Dispatch the War Department
by Becky Akers
However small or large a government you consider ideal, whether you’re left, right or center, you probably agree that the military is indispensable and legitimate. You may quibble about its size and purpose (defensive versus policing the world), but almost no one wonders whether we need an army.
It’s time we did.
Questioning the military’s necessity puts us in good company, specifically that of the Founders. Many of them vehemently opposed a “standing” army (i.e. one that is professionally, permanently established and remains intact rather than disbanding after beating off an attack. That definition encompasses cops as well: the Founders would never have drawn the artificial distinction we do between a force that fights overseas and one that wars on its own citizens. Indeed, the Redcoats patrolling Boston in the 1760′s and ’70′s fulfilled the functions of modern police).
So Elbridge Gerry of Massachusetts articulated popular wisdom when he damned standing armies as “the bane of liberty” during Congressional debate in 1789. The heroic Patrick Henry, too, denounced bellicose professionals because they “execute the execrable commands of tyranny.”
Even James Madison, among the most Federalistic of the Founders, listed the horrors that “proceed” from armies: “debts and taxes; … [which] are the known instruments for bringing the many under the domination of the few.” At the Constitutional Convention, he cautioned, “A standing military force, with an overgrown Executive, will not long be safe companions to liberty. The means of defence against foreign danger have been always the instruments of tyranny at home. Among the Romans it was a standing maxim to excite a war, whenever a revolt was apprehended. Throughout all Europe, the armies kept up under the pretext of defending, have enslaved, the people.”

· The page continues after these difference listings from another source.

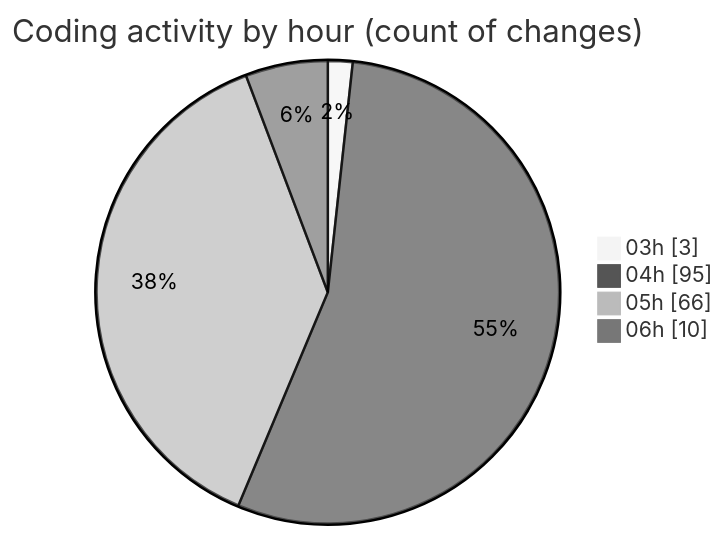
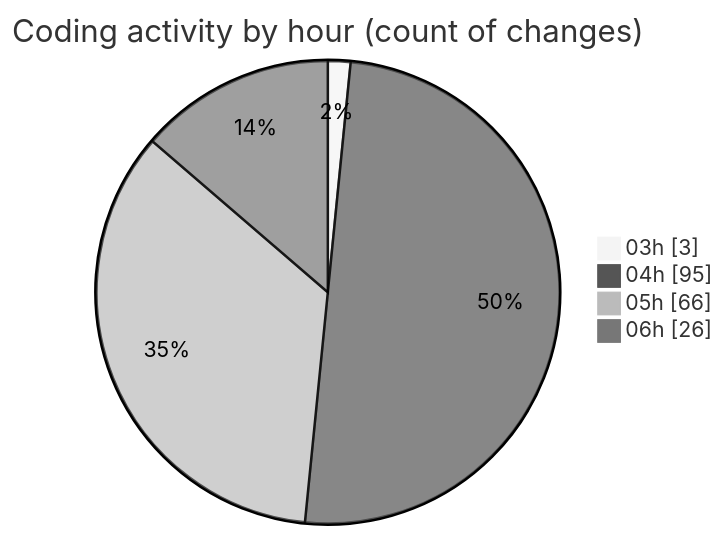
Before and after one commit to ernivani/code-tracking: the second of 2 diagrams in 2025-01-03/tinycms/README.md, drawn with Mermaid (neutral theme). The commit also changed other lines of this file and 3 other files, not shown here.

````diff
--- a/2025-01-03/tinycms/README.md
+++ b/2025-01-03/tinycms/README.md
@@ -62,8 +65,8 @@
 ```mermaid
 pie showData
 title Coding activity by hour (count of changes)
 "03h" : 3
 "04h" : 95
 "05h" : 66
-"06h" : 10
+"06h" : 26
 ```
````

Despite these warnings, the Constitution assumes that the Feds will maintain not only an Army but a Navy, too. Why? Perhaps partly because of a debate then ongoing – and one that still rages among historians and military buffs: could the militia, which simply means armed citizens as opposed to professional soldiers, have prevailed against the British Army by itself? After all, Patriot militia won several battles, including the essential one at Saratoga. Or was the United States’ victory in the Revolution impossible without the professional, full-time Continental Army?